## [WORK INSTRUCTIONS]
Locate and copy each line in the data that contains the word "Central".

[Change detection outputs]
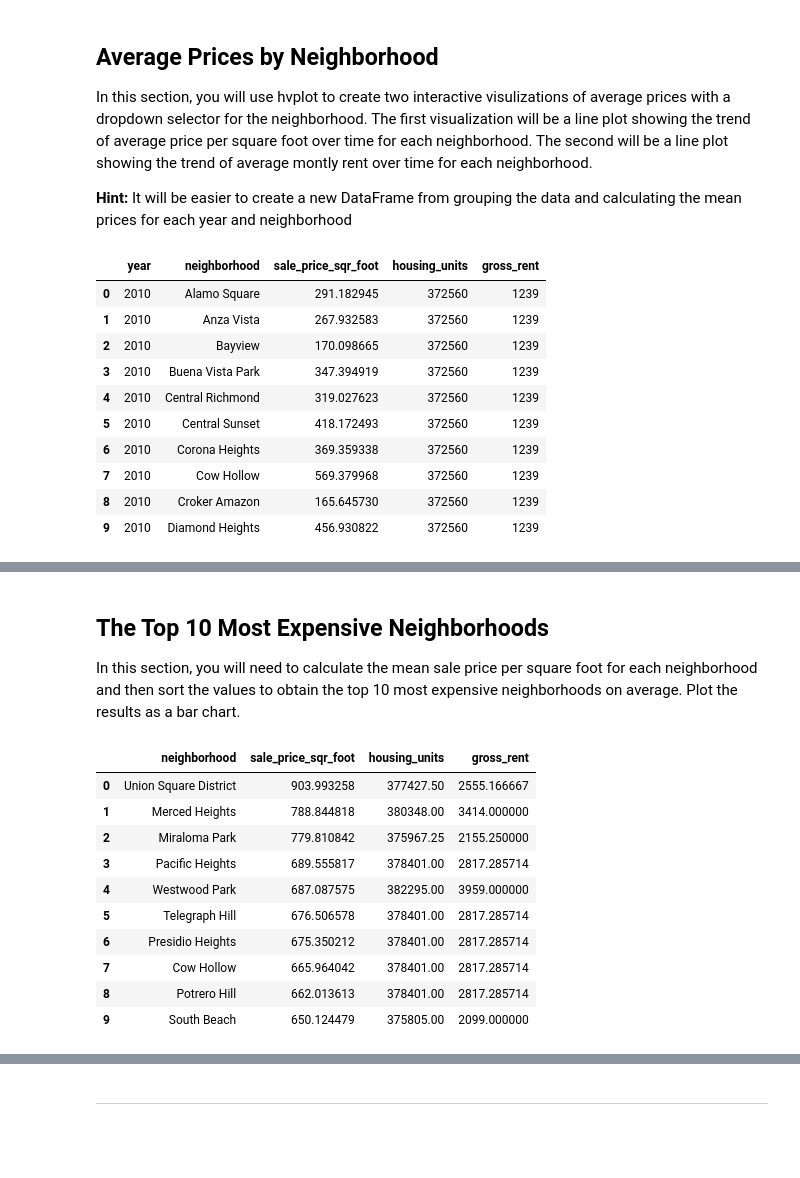
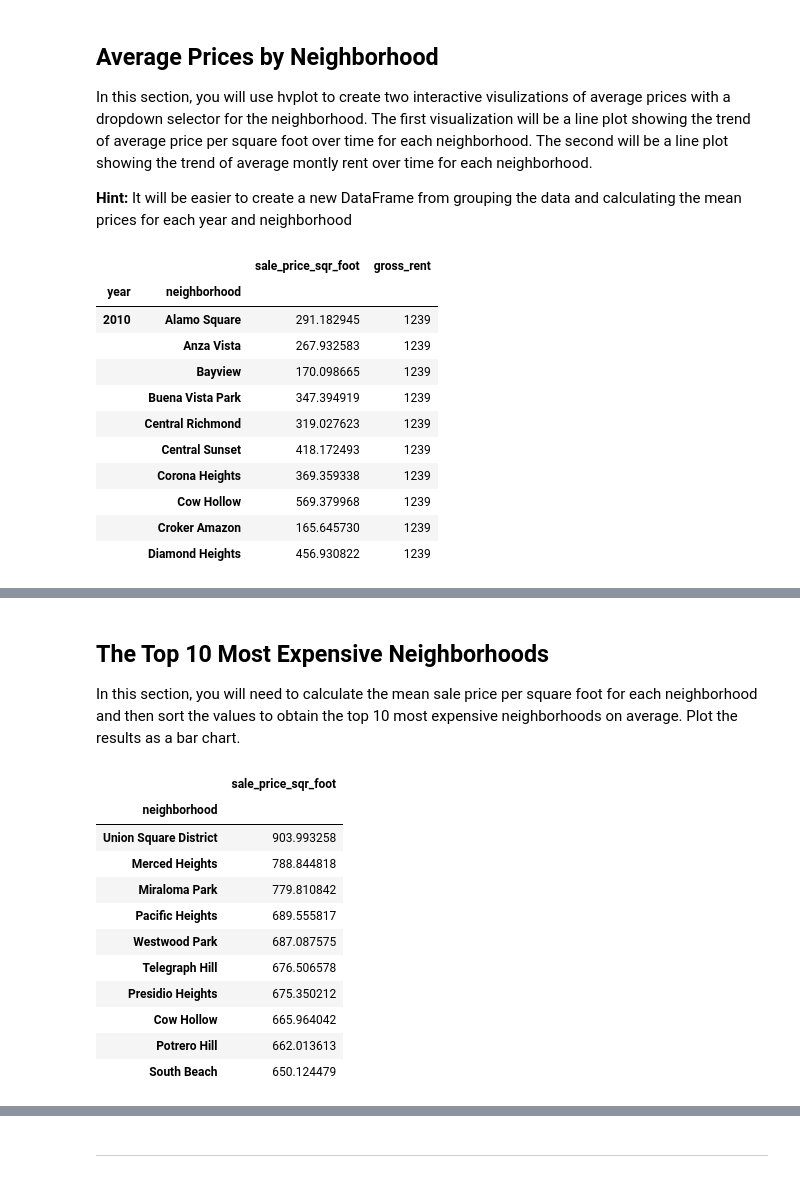
Before and after one commit to dreamscape08/Coursework, a Jupyter notebook: 00MySandbox/05-PyViz/Starter_Code/rental_analysisV1.ipynb, the cells around one changed output, grey strips where cells are left out. Drawn from its saved outputs; the diff is of its cells as text; code cells hidden in the pictures; blank space fills up the shorter version.

```diff
--- a/00MySandbox/05-PyViz/Starter_Code/rental_analysisV1.ipynb
+++ b/00MySandbox/05-PyViz/Starter_Code/rental_analysisV1.ipynb
@@ -113,17 +145,20 @@ In this section, you will use hvplot to create two interactive visulizations of
 **Hint:** It will be easier to create a new DataFrame from grouping the data and calculating the mean prices for each year and neighborhood
 # %%
 # Group by year and neighborhood and then create a new dataframe of the mean values
-# YOUR CODE HERE!
+year_neighborhood=sfo_data.groupby(['year','neighborhood']).mean()
+yearly_neighborhood=year_neighborhood.drop(columns='housing_units')
+yearly_neighborhood.dropna().head(10)
 # %% [output]
-|  | year | neighborhood | sale_price_sqr_foot | housing_units | gross_rent |
-| 0 | 2010 | Alamo Square | 291.182945 | 372560 | 1239 |
-| 1 | 2010 | Anza Vista | 267.932583 | 372560 | 1239 |
-| 2 | 2010 | Bayview | 170.098665 | 372560 | 1239 |
-| 3 | 2010 | Buena Vista Park | 347.394919 | 372560 | 1239 |
-| 4 | 2010 | Central Richmond | 319.027623 | 372560 | 1239 |
-| 5 | 2010 | Central Sunset | 418.172493 | 372560 | 1239 |
-| 6 | 2010 | Corona Heights | 369.359338 | 372560 | 1239 |
-| 7 | 2010 | Cow Hollow | 569.379968 | 372560 | 1239 |
-| 8 | 2010 | Croker Amazon | 165.645730 | 372560 | 1239 |
-| 9 | 2010 | Diamond Heights | 456.930822 | 372560 | 1239 |
+|  |  | sale_price_sqr_foot | gross_rent |
+| year | neighborhood |  |  |
+| 2010 | Alamo Square | 291.182945 | 1239 |
+|  | Anza Vista | 267.932583 | 1239 |
+|  | Bayview | 170.098665 | 1239 |
+|  | Buena Vista Park | 347.394919 | 1239 |
+|  | Central Richmond | 319.027623 | 1239 |
+|  | Central Sunset | 418.172493 | 1239 |
+|  | Corona Heights | 369.359338 | 1239 |
+|  | Cow Hollow | 569.379968 | 1239 |
+|  | Croker Amazon | 165.645730 | 1239 |
+|  | Diamond Heights | 456.930822 | 1239 |
 # %%
@@ -144,16 +199,18 @@ In this section, you will use hvplot to create two interactive visulizations of
 In this section, you will need to calculate the mean sale price per square foot for each neighborhood and then sort the values to obtain the top 10 most expensive neighborhoods on average. Plot the results as a bar chart.
 # %%
 # Getting the data from the top 10 expensive neighborhoods to own
-# YOUR CODE HERE!
+top10owned=yearly_neighborhood.groupby('neighborhood').mean().sort_values('sale_price_sqr_foot',ascending=False).head(10).drop(columns='gross_rent')
+top10owned
 # %% [output]
-|  | neighborhood | sale_price_sqr_foot | housing_units | gross_rent |
-| 0 | Union Square District | 903.993258 | 377427.50 | 2555.166667 |
-| 1 | Merced Heights | 788.844818 | 380348.00 | 3414.000000 |
-| 2 | Miraloma Park | 779.810842 | 375967.25 | 2155.250000 |
-| 3 | Pacific Heights | 689.555817 | 378401.00 | 2817.285714 |
-| 4 | Westwood Park | 687.087575 | 382295.00 | 3959.000000 |
-| 5 | Telegraph Hill | 676.506578 | 378401.00 | 2817.285714 |
-| 6 | Presidio Heights | 675.350212 | 378401.00 | 2817.285714 |
-| 7 | Cow Hollow | 665.964042 | 378401.00 | 2817.285714 |
-| 8 | Potrero Hill | 662.013613 | 378401.00 | 2817.285714 |
-| 9 | South Beach | 650.124479 | 375805.00 | 2099.000000 |
+|  | sale_price_sqr_foot |
+| neighborhood |  |
+| Union Square District | 903.993258 |
+| Merced Heights | 788.844818 |
+| Miraloma Park | 779.810842 |
+| Pacific Heights | 689.555817 |
+| Westwood Park | 687.087575 |
+| Telegraph Hill | 676.506578 |
+| Presidio Heights | 675.350212 |
+| Cow Hollow | 665.964042 |
+| Potrero Hill | 662.013613 |
+| South Beach | 650.124479 |
```
Also changed, not shown: parts of 26 cells of this notebook, 7 other files.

## [RESPONSE BELOW]
-| 4 | 2010 | Central Richmond | 319.027623 | 372560 | 1239 |
-| 5 | 2010 | Central Sunset | 418.172493 | 372560 | 1239 |
+|  | Central Richmond | 319.027623 | 1239 |
+|  | Central Sunset | 418.172493 | 1239 |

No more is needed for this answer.